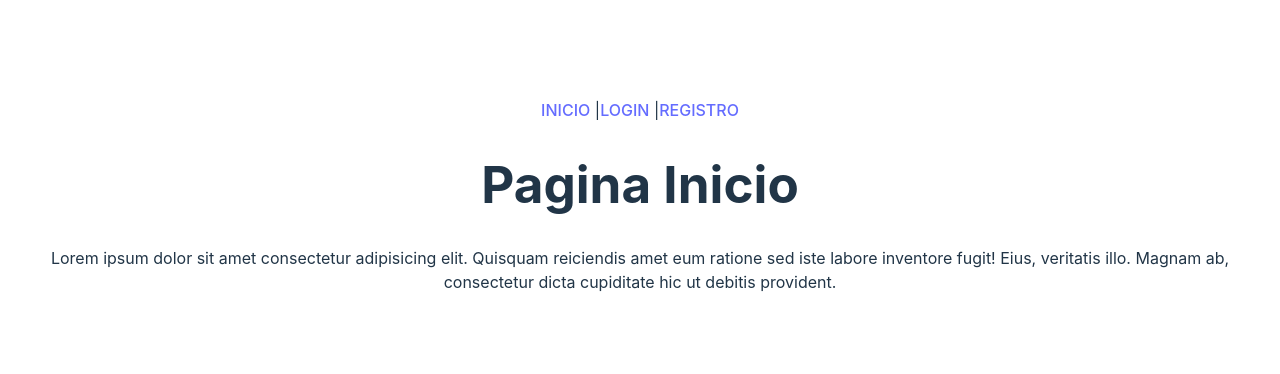
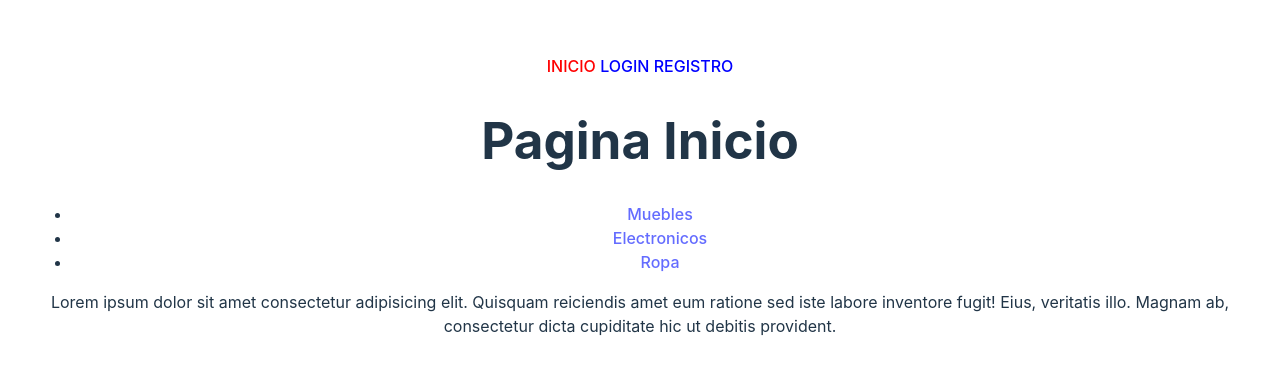
Before and after one commit to cchura94/frontend_proyecto_react_laravel, a React (Vite) app: page / in a window 1280 px wide. Shown: the part 196-570 px from the top of the page. Built offline with nearby package versions, Linux system fonts and the light colour scheme.

Commit message:
react route dinamic

```diff
--- a/src/App.jsx
+++ b/src/App.jsx
@@ -6,6 +6,7 @@ import Inicio from './views/Inicio'
 import Login from './views/Login'
 import Registro from './views/Registro'
 import Navbar from './components/Navbar'
+import InicioCategoria from './views/InicioCategoria'
 
 function App() {
   // const [count, setCount] = useState(0)
@@ -18,6 +19,8 @@ function App() {
         <Route path='/' element={<Inicio />}></Route>
         <Route path="/login" element={<Login />}></Route>
         <Route path='/registro' element={<Registro />}></Route>
+
+        <Route path='/categoria/:slug' element={<InicioCategoria />}></Route>
       </Routes>
     </>
   )
--- a/src/components/Navbar.jsx
+++ b/src/components/Navbar.jsx
@@ -1,13 +1,18 @@
-import { Link } from "react-router-dom"
+import { Link, NavLink } from "react-router-dom"
 
 const NavBar = () => {
     return (
         <>
-            <Link to="/">INICIO</Link> |
-            <Link to="/login">LOGIN</Link> |
-            <Link to="/registro">REGISTRO</Link>
+            {routes.map(route => (
+                <NavLink to={route.to} style={({isActive}) => ({color: isActive?'red':'blue'})}>{route.text}</NavLink>
+            ))}
         </>
     )
 }
 
+const routes = []
+routes.push({ to: '/', text: 'INICIO ' })
+routes.push({ to: '/login', text: 'LOGIN ' })
+routes.push({ to: '/registro', text: 'REGISTRO ' })
+
 export default NavBar
--- a/src/views/Inicio.jsx
+++ b/src/views/Inicio.jsx
@@ -1,12 +1,30 @@
+import { Link } from "react-router-dom";
+
 const Inicio = () => {
 
     return (
         <>
             <h1>Pagina Inicio</h1>
+
+            <ul>
+                {categorias.map(categoria => (
+                    <li>
+                        <Link to={`categoria/${categoria.slug}`}>{categoria.nombre}</Link>
+                    </li>
+                ))}
+            </ul>
+
+
             <p>Lorem ipsum dolor sit amet consectetur adipisicing elit. Quisquam reiciendis amet eum ratione sed iste labore inventore fugit! Eius, veritatis illo. Magnam ab, consectetur dicta cupiditate hic ut debitis provident.</p>
         </>
     )
 
 }
 
+const categorias = [
+    { nombre: 'Muebles', slug: 'muebles', detalle: "Muebles para oficinas"},
+    { nombre: 'Electronicos', slug: 'electronicos', detalle: "Todo para PCs"},
+    { nombre: 'Ropa', slug: 'ropa', detalle: "Ropa para damas"}
+]
+
 export default Inicio;
--- /dev/null
+++ b/src/views/InicioCategoria.jsx
@@ -0,0 +1,18 @@
+import { useNavigate, useParams } from "react-router-dom";
+
+const InicioCategoria = () => {
+
+    const {slug} = useParams()
+    const navigate = useNavigate()
+
+    return (
+        <>
+            <h1>{slug}</h1>
+
+            <button onClick={() => navigate("/") }>Volver</button>
+        </>
+    )
+
+}
+
+export default InicioCategoria;
```
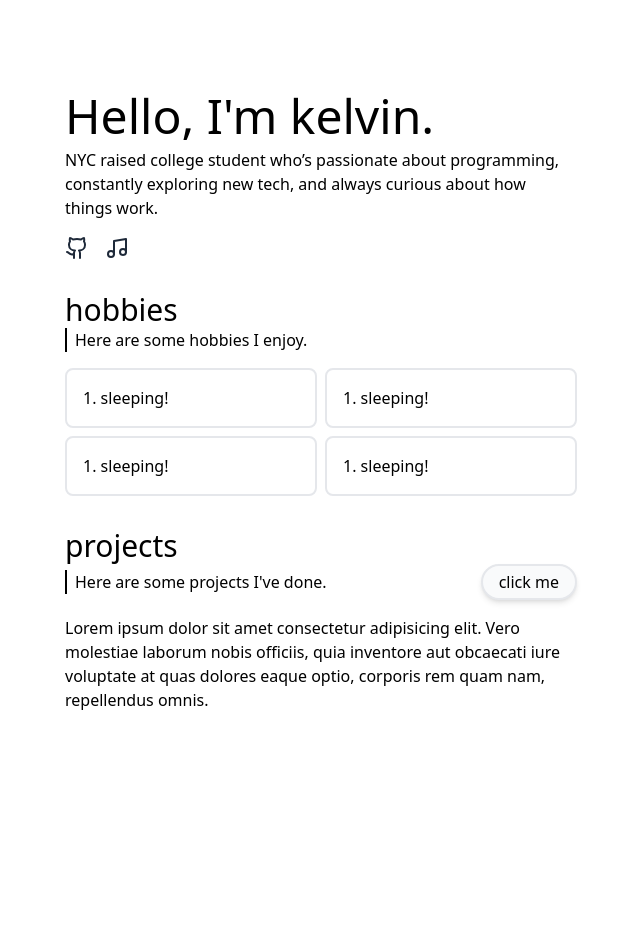
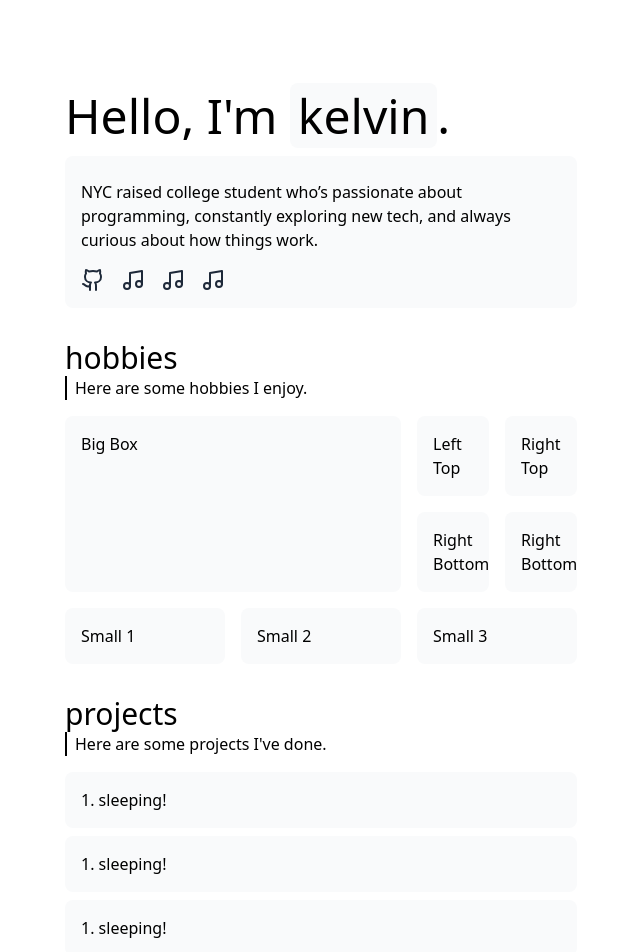
Before and after one commit to kelvbun/website, a Next.js app: page / in a window 1280 px wide. Shown: the top 952 px of the page, without its empty margins (319-959 px from the left). Before the commit the page ends 800 px from the top, so only its background shows below. Built offline with nearby package versions, Linux system fonts and the light colour scheme.

Commit message:
feat: did some grid + flex reworking

```diff
--- a/src/app/page.tsx
+++ b/src/app/page.tsx
@@ -9,12 +9,15 @@ export default function Home() {
       <div id='about-me' className='w-full flex pr-4 pl-4 sm:w-2/5 sm:p-0'>
 
         <div className='mt-8'>
-          <h1 className='text-5xl'>Hello, I'm kelvin.</h1>
-          <h3 className='mt-2'>NYC raised college student who’s passionate about programming, constantly exploring new tech, and always curious about how things work.</h3>
+          <h1 className='text-5xl'>Hello, I'm <span className='text-black bg-gray-50 rounded-lg pl-2 pr-2'>kelvin</span>.</h1>
 
-          <div id='socials' className='flex items-center justify-start mt-4'>
+          <div id='socials' className='flex flex-col items-start space-y-4 bg-gray-50 rounded-lg p-4 mt-4'>
+            <h3 className='mt-2'>NYC raised college student who’s passionate about programming, constantly exploring new tech, and always curious about how things work.</h3>
+
             <ul className='flex space-x-4'>
               <li><a href=""/><Github></Github></li>
+              <li><a href=""/><Music></Music></li>
+              <li><a href=""/><Music></Music></li>
               <li><a href=""/><Music></Music></li>
             </ul>
           </div>
@@ -32,12 +35,21 @@ export default function Home() {
             <button className='cursor-not-allowed hidden'>click me</button>
           </div>
 
-          <div className='flex grid grid-cols-1 grid-rows-4 gap-2 sm:grid-cols-2 sm:grid-rows-2'>
-            <p className='border-2 rounded-lg border-gray-200 rounded p-4'>1. sleeping!</p>
-            <p className='border-2 rounded-lg border-gray-200 rounded p-4'>1. sleeping!</p>
-            <p className='border-2 rounded-lg border-gray-200 rounded p-4'>1. sleeping!</p>
-            <p className='border-2 rounded-lg border-gray-200 rounded p-4'>1. sleeping!</p>
+          <div className="grid grid-cols-6 grid-rows-2 overflow-hidden gap-4">
+            <div className="col-span-4 row-span-2 bg-gray-50 rounded-lg p-4">
+              Big Box
+            </div>
+
+            <div className="col-span-1 row-span-1 bg-gray-50 rounded-lg p-4">Left Top</div>
+            <div className="col-span-1 row-span-1 bg-gray-50 rounded-lg p-4">Right Top</div>
+            <div className="col-span-1 row-span-1 bg-gray-50 rounded-lg p-4">Right Bottom</div>
+            <div className="col-span-1 row-span-1 bg-gray-50 rounded-lg p-4">Right Bottom</div>
+
+            <div className="col-span-2 row-span-1 p-4 bg-gray-50 rounded-lg">Small 1</div>
+            <div className="col-span-2 row-span-1 p-4 bg-gray-50 rounded-lg">Small 2</div>
+            <div className="col-span-2 row-span-1 p-4 bg-gray-50 rounded-lg">Small 3</div>
           </div>
+
         </div>
       </div>
 
@@ -48,10 +60,15 @@ export default function Home() {
 
           <div className='flex flex-col items-start justify-start pb-4 lg:flex-row lg:items-center lg:justify-between'>
             <h3 className='pl-2 border-l-2'>Here are some projects I've done.</h3>
-            <button className='bg-gray-50 border-gray-200 shadow-md'>click me</button>
+            <button className='cursor-not-allowed hidden'>click me</button>
           </div>
 
-          <p>Lorem ipsum dolor sit amet consectetur adipisicing elit. Vero molestiae laborum nobis officiis, quia inventore aut obcaecati iure voluptate at quas dolores eaque optio, corporis rem quam nam, repellendus omnis.</p>
+          <div className='grid grid-cols-1 grid-rows-4 gap-2 sm:grid-cols- sm:grid-rows-2'>
+            <p className='bg-gray-50 rounded-lg p-4'>1. sleeping!</p>
+            <p className='bg-gray-50 rounded-lg p-4'>1. sleeping!</p>
+            <p className='bg-gray-50 rounded-lg p-4'>1. sleeping!</p>
+            <p className='bg-gray-50 rounded-lg p-4'>1. sleeping!</p>
+          </div>
         </div>
       </div>
     </div>
```
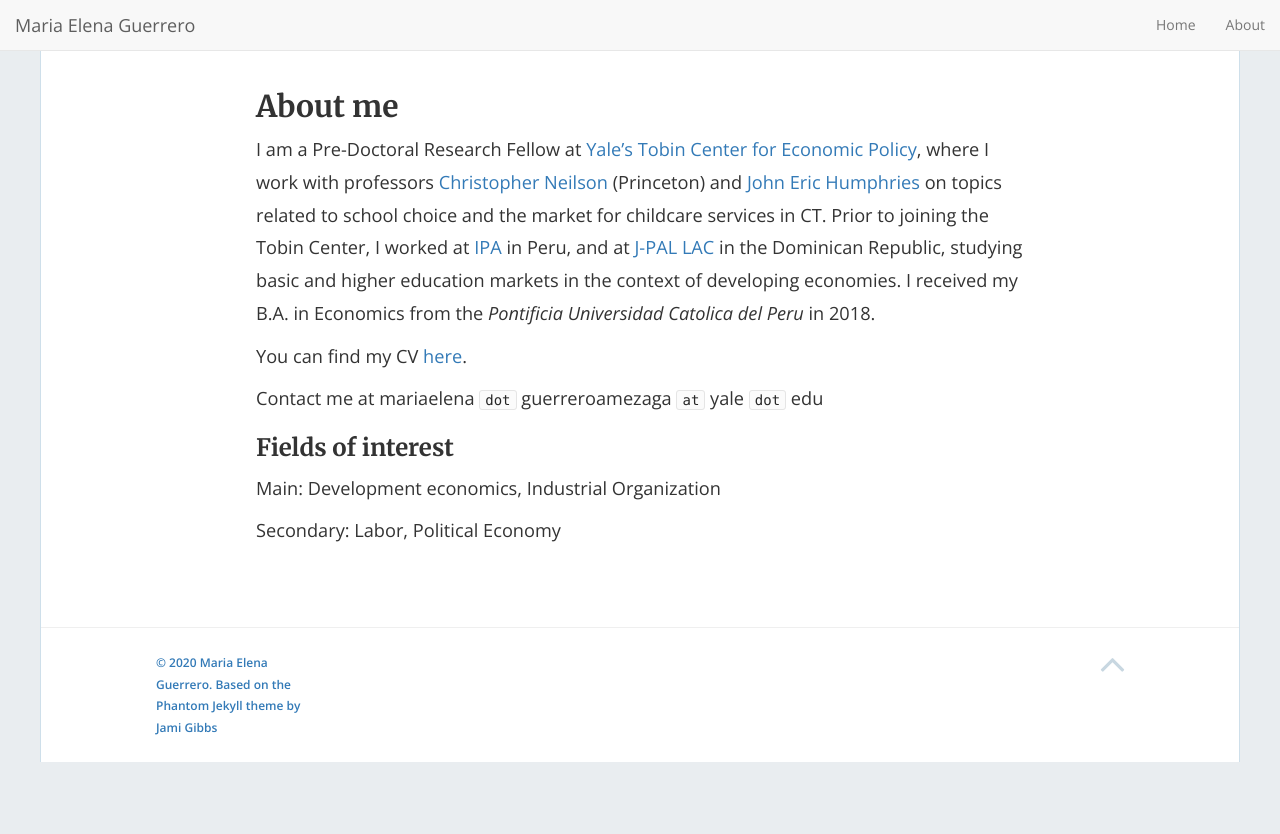
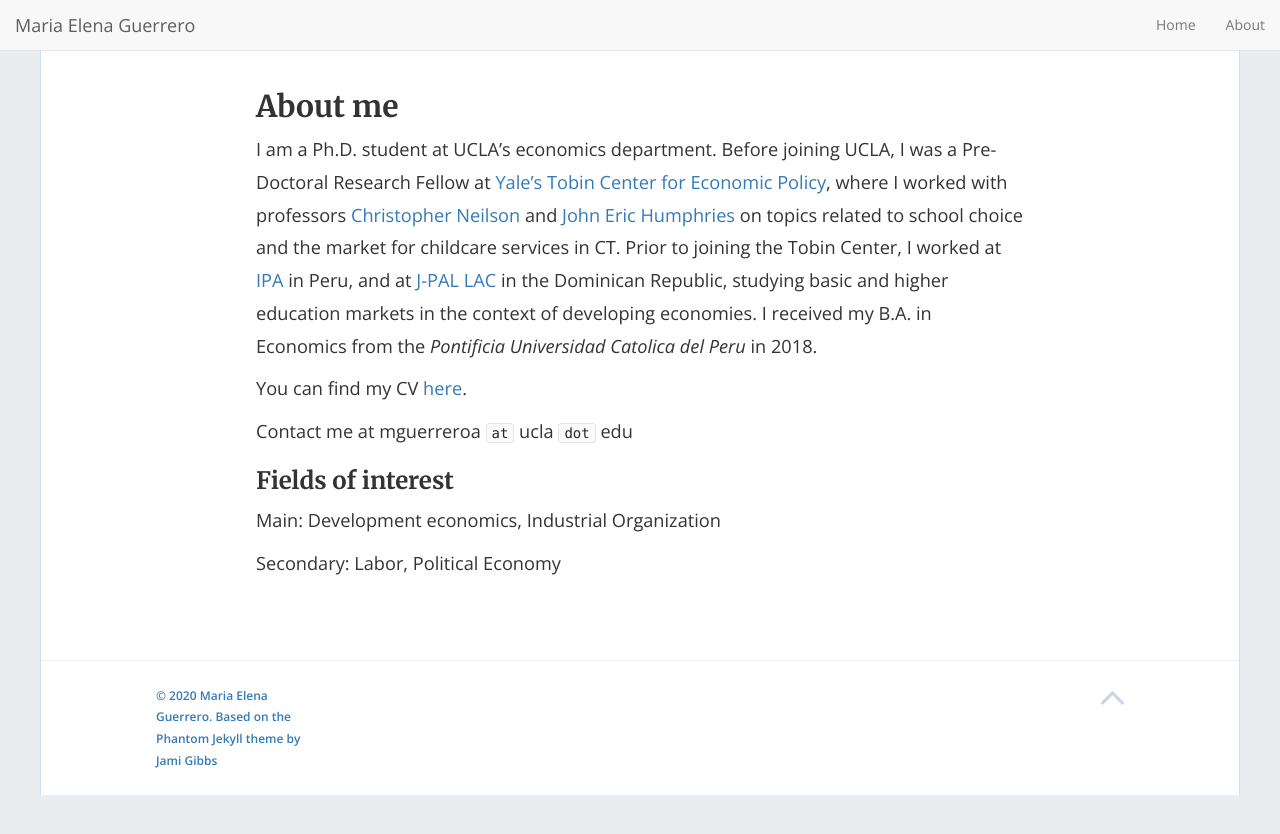
Before and after one commit to mariaelenaguer/mariaelenaguer.github.io, a Jekyll site: the page built from about.md, in a window 1280 px wide. Shown: the top 834 px of the page. Built offline with Jekyll 4.4.1, drawn with Linux system fonts in a browser that asks for light colours; nearby versions of some CDN libraries.

Commit message:
edit about

```diff
--- a/about.md
+++ b/about.md
@@ -5,11 +5,11 @@
 ---
 ## About me
 
-I am a Pre-Doctoral Research Fellow at [Yale’s Tobin Center for Economic Policy](https://tobin.yale.edu/), where I work with professors [Christopher Neilson](https://christopherneilson.github.io/) (Princeton) and [John Eric Humphries](http://johnerichumphries.com/) on topics related to school choice and the market for childcare services in CT. Prior to joining the Tobin Center, I worked at [IPA](http://www.poverty-action.org/study/information-about-returns-post-primary-education-peru) in Peru, and at [J-PAL LAC](https://www.povertyactionlab.org/latin-america-caribbean) in the Dominican Republic, studying basic and higher education markets in the context of developing economies. I received my B.A. in Economics from the _Pontificia Universidad Catolica del Peru_ in 2018.
+I am a Ph.D. student at UCLA's economics department. Before joining UCLA, I was a Pre-Doctoral Research Fellow at [Yale’s Tobin Center for Economic Policy](https://tobin.yale.edu/), where I worked with professors [Christopher Neilson](https://christopherneilson.github.io/) and [John Eric Humphries](http://johnerichumphries.com/) on topics related to school choice and the market for childcare services in CT. Prior to joining the Tobin Center, I worked at [IPA](http://www.poverty-action.org/study/information-about-returns-post-primary-education-peru) in Peru, and at [J-PAL LAC](https://www.povertyactionlab.org/latin-america-caribbean) in the Dominican Republic, studying basic and higher education markets in the context of developing economies. I received my B.A. in Economics from the _Pontificia Universidad Catolica del Peru_ in 2018.
 
-You can find my CV [here](https://www.dropbox.com/s/35jr9v6ady2yswp/CV_Guerrero_2020v2.pdf?raw=1).
+You can find my CV [here](https://www.dropbox.com/s/kxk1ofkuuuv21mh/CV_meg_2022.pdf?raw=1).
 
-Contact me at mariaelena `dot` guerreroamezaga `at` yale `dot` edu
+Contact me at mguerreroa  `at` ucla `dot` edu
 
 ### Fields of interest
 
```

━━━━━━━━━━━━━━━━

Among the records above, determine how many lines contain "kelvin", then report the number only.

▸ **Response**:
2